Two major trends are driving retail analytics these days: “Big Data” and how to handle it on the one hand; and atomic data needs, the real-time sense-and-respond analytics that need to be delivered in bite-sized chunks, on the other. In effect, retailers need to manage and understand macro- and micro-impacts simultaneously. Throw in new data sources like social media and explosive growth in mobile devices that make it easier to access analytics in new form factors, and you’ve got a mess. Retailers just aren’t that familiar with social media and mobile, and honestly have no idea how to apply the resulting analytics to business decisions. What does it mean if one product gets 25 percent more Facebook “likes” than another in its category, if anything?
With all of these desires to manage micro- and macro-data simultaneously, retailers in RSR Research‘s just-released Business Intelligence benchmark are in fairly strong consensus about the operational challenges they face: merchants simply can’t get information fast enough to react to the differences in what they thought might be happening vs. what actually is happening. In fact, this top challenge has escalated in importance even in the past 12 months (52 percent in 2011 vs. 61 percent in 2012, Figure 1).
Figure 1: Time to Get Creative
Source: RSR Research, October 2012

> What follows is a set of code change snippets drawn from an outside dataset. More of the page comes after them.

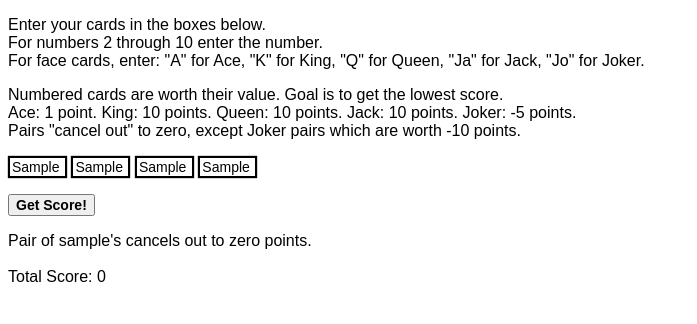
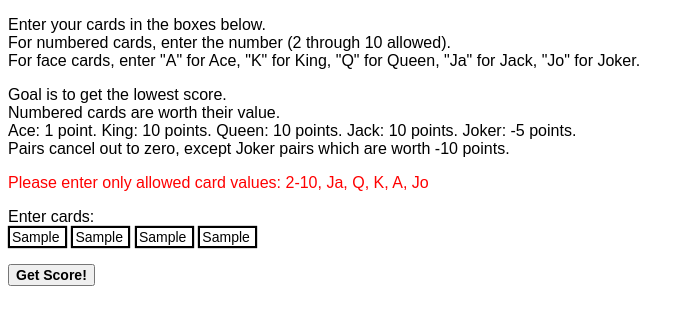
Before and after one commit to ericdorsey/GolfCardCounter, a plain HTML site: page index.html in a window 1280 px wide. Both pictures are taken after typing "Sample", "Sample", "Sample", "Sample" into the empty fields and a click on the button "Get Score!". Shown: the whole page, without its empty margins (0-697 px from the left). Drawn offline with Linux system fonts and the light colour scheme.

Commit message:
Form validation added

```diff
--- a/css/GolfCardCounter.css
+++ b/css/GolfCardCounter.css
@@ -14,3 +14,7 @@ input[type="text"] {
     box-shadow: 0 0 1px;
     border: 2px solid black;
 }
+
+#errorOutput {
+    color: red;
+}
--- a/index.html
+++ b/index.html
@@ -10,16 +10,22 @@
 
 <p>
     Enter your cards in the boxes below.
-    <br>For numbers 2 through 10 enter the number.
-    <br>For face cards, enter: "A" for Ace, "K" for King, "Q" for Queen, "Ja" for Jack, "Jo" for Joker.
+    <br>For numbered cards, enter the number (2 through 10 allowed).
+    <br>For face cards, enter "A" for Ace, "K" for King, "Q" for Queen, "Ja" for Jack, "Jo" for Joker.
 </p>
 <p>
-    Numbered cards are worth their value. Goal is to get the lowest score.
+    Goal is to get the lowest score.
+    <br>Numbered cards are worth their value.
     <br>Ace: 1 point. King: 10 points. Queen: 10 points. Jack: 10 points. Joker: -5 points.
-    <br>Pairs "cancel out" to zero, except Joker pairs which are worth -10 points.
+    <br>Pairs cancel out to zero, except Joker pairs which are worth -10 points.
 </p>
 
-<form>
+<p id="errorOutput">
+</p>
+
+<label for="enterCards" id="enterCardsLabel">
+    Enter cards:
+    <form id="enterCards">
         <input type="text" size="4" id="card1">
         <input type="text" size="4" id="card2">
         <input type="text" size="4" id="card3">
@@ -29,6 +35,7 @@
                 Get Score!
             </button>
     </form>
+</label>
 
 <p id="scoreOutput">
 </p>
--- a/js/GolfCardCounter.js
+++ b/js/GolfCardCounter.js
@@ -1,7 +1,3 @@
-/*
-TODO Form validation using allowedValues
- */
-
 var cardValues = {
     "jo" : -5,
     "a" : 1,
@@ -18,12 +14,56 @@ var cardNames = {
     "k" : "King"
 };
 
-var allowedValues = [2, 3, 4, 5, 6, 7, 8, 9, 10, "ja", "q", "k", "a", "jo"];
+var allowedValues = ["2", "3", "4", "5", "6", "7", "8", "9", "10", "ja", "q", "k", "a", "jo"];
 
-function countEm(cards, cardValues) {
+function validateCard(cards, errorOutput) {
     "use strict";
-    var scoreOutput = $("#scoreOutput");
-    scoreOutput.empty();
+    errorOutput.empty();
+    var emptyWarnings = 0;
+    var allowedWarnings = 0;
+    var jWarnings = 0;
+    for (var i = 0; i < cards.length; i++) {
+        console.log("validating: " + cards[i] + ", typeof: " + typeof cards[i]);
+        //Blank value or not enough cards entered
+        if ((cards.length <= 3) || (cards[i] === "")) {
+            if (emptyWarnings === 0) {
+                errorOutput.append(document.createTextNode("Blank values not allowed. Enter a card in all four fields."));
+                errorOutput.append(document.createElement("br"));
+            }
+            console.log("adding 1 to emptyWarnings");
+            emptyWarnings += 1;
+        }
+        if (allowedValues.indexOf(cards[i]) === -1) {
+            //Card not allowed
+            if (allowedWarnings === 0) {
+                errorOutput.append(document.createTextNode("Please enter only allowed card values: 2-10, Ja, Q, K, A, Jo"));
+                errorOutput.append(document.createElement("br"));
+            }
+            console.log("adding 1 to allowedWarnings");
+            allowedWarnings += 1;
+        }
+        if ((cards[i] === "j") || (cards[i] === "J")) {
+            if (jWarnings === 0) {
+                errorOutput.append(document.createTextNode("\"J\" is not a valid entry, did you mean \"Ja\" (Jack) or \"Jo\" (Joker)?"));
+                errorOutput.append(document.createElement("br"));
+            }
+            console.log("adding 1 to jWarnings");
+            jWarnings += 1;
+        }
+    }
+    console.log("Empty warnings: " + emptyWarnings);
+    console.log("Allowed warnings: " + allowedWarnings);
+    console.log("j warnings: " + jWarnings);
+
+    if ((emptyWarnings > 0) || (allowedWarnings > 0) || (jWarnings > 0)) {
+        return false;
+    } else {
+        return true;
+    }
+}
+
+function countEm(cards, scoreOutput) {
+    "use strict";
     var found = [];
     var pairs = {};
     for (var i = 0; i < cards.length; i++) {
@@ -67,7 +107,7 @@ function countEm(cards, cardValues) {
         } else {
             console.log("Found number card: " + found[j]);
             score += parseInt(found[j]);
-            scoreOutput.append(document.createTextNode("Plain number card " + found[j] + " worth " + parseInt(found[j]) + " points."));
+            scoreOutput.append(document.createTextNode("Plain number card worth " + parseInt(found[j]) + " points."));
             scoreOutput.append(document.createElement("br"));
         }
         console.log("score is " + score);
@@ -79,9 +119,6 @@ function countEm(cards, cardValues) {
             score += ((cardValues[key] * pairs[key]) * 2);
             scoreOutput.append(document.createTextNode("Pair of Jokers worth " + ((cardValues[key] * pairs[key]) * 2) + " points."));
             scoreOutput.append(document.createElement("br"));
-//        } else if (key === 'a') {
-//            console.log("found " + pairs[key] + " pair(s) of aces");
-//            score += ((cardValues[key] * pairs[key]) * 2);
         } else {
             score += 0;
             if (cardNames.hasOwnProperty(key)) {
@@ -102,16 +139,26 @@ function countEm(cards, cardValues) {
 
 $(document).ready(function() {
     "use strict";
+    var scoreOutput = $("#scoreOutput");
+    var errorOutput = $("#errorOutput");
+
     $("#target").click(function(event) {
-        event.preventDefault(); //prevent card fields from being cleard
+        event.preventDefault(); //Prevent card fields from being cleared on Get Score click
+
+        scoreOutput.empty();
+
         var cards = [];
         var card1 = $("#card1").val().trim().toLowerCase();
         var card2 = $("#card2").val().trim().toLowerCase();
         var card3 = $("#card3").val().trim().toLowerCase();
         var card4 = $("#card4").val().trim().toLowerCase();
-//        console.log(card1, card2, card3, card4);
         cards.push(card1, card2, card3, card4);
+        console.log(cards.length);
         console.log(cards);
-        countEm(cards, cardValues);
+
+        var valid = validateCard(cards, errorOutput);
+        if (valid === true) {
+            countEm(cards, scoreOutput);
+        }
     });
 });
```
Lines whose indentation alone changed are shown as unchanged.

This year, RSR Research offered retailers a new option. The goal was to learn if the siloed nature of the way a modern retailer is set up (merchandising over here, marketing over there) was plaguing its ability to share and act upon potentially valuable information. As the second most popular selection, the answer was clear: 43 percent of retailers said that their attempts to utilize data across the various departments they had set up to “divide and conquer” the workload presented a significant operational challenge. It only makes sense that larger retailers feel this pain even more (55 percent for those with sales of $1 to $5 billion and 47 percent for those above $5 billion). As operations scale and departments become less entwined, so too does the human nature of employees to keep to themselves. It is a problem only a handful of headline worthy, organizationally innovative companies have found solutions to so far.
A Time for Reconciliation
As always, budgetary constraints and return-on-investment (ROI) proof-of-concept show up as retailers’ top inhibitors to new processes and systems. However, the difficulty in reconciling different versions of the truth from one operational system to another is becoming even more prevalent as time marches on (42 percent, Figure 2, up from 34 percent in 2011). This compounds the issues retailers reported in the previous chart: not only do their different internal departments have trouble sharing information with one another, but the various systems they use in their day-to-day operations would render it difficult even if the culture to do so was in place.
Figure 2: Hurdles to Conquer
Source: RSR Research, October 2012
Winners, no doubt further along in their efforts to modernize and replace these systems, report varying points of frustration:
- 44 percent of Retail Winners are inhibited by their existing need to manually pull data from operational systems while only 17 percent of laggards identify this as a problem.
- 40 percent of Winners (vs. 30 percent of average and 17 percent of lagging retailers) say they don’t fully understand the value new Business Intelligence (BI) systems, such as HANA, Hadoop or Exadata, can bring to their IT efforts. This is an indicator that the best performers are further along in examining next-gen BI solutions. Laggards haven’t even gotten around to examining these new technologies.
- 40 percent of Winners say their technology infrastructure may be difficult to change and adapt while only 25 percent of laggards report the same problem.
Put simply, Winners are “further down the rabbit hole” in bringing their BI systems up to date. Laggards don’t yet know what tactical challenges await. The full report, Business Intelligence: A Work in Progress, examines many more of the challenges and opportunities that retailers perceive right now.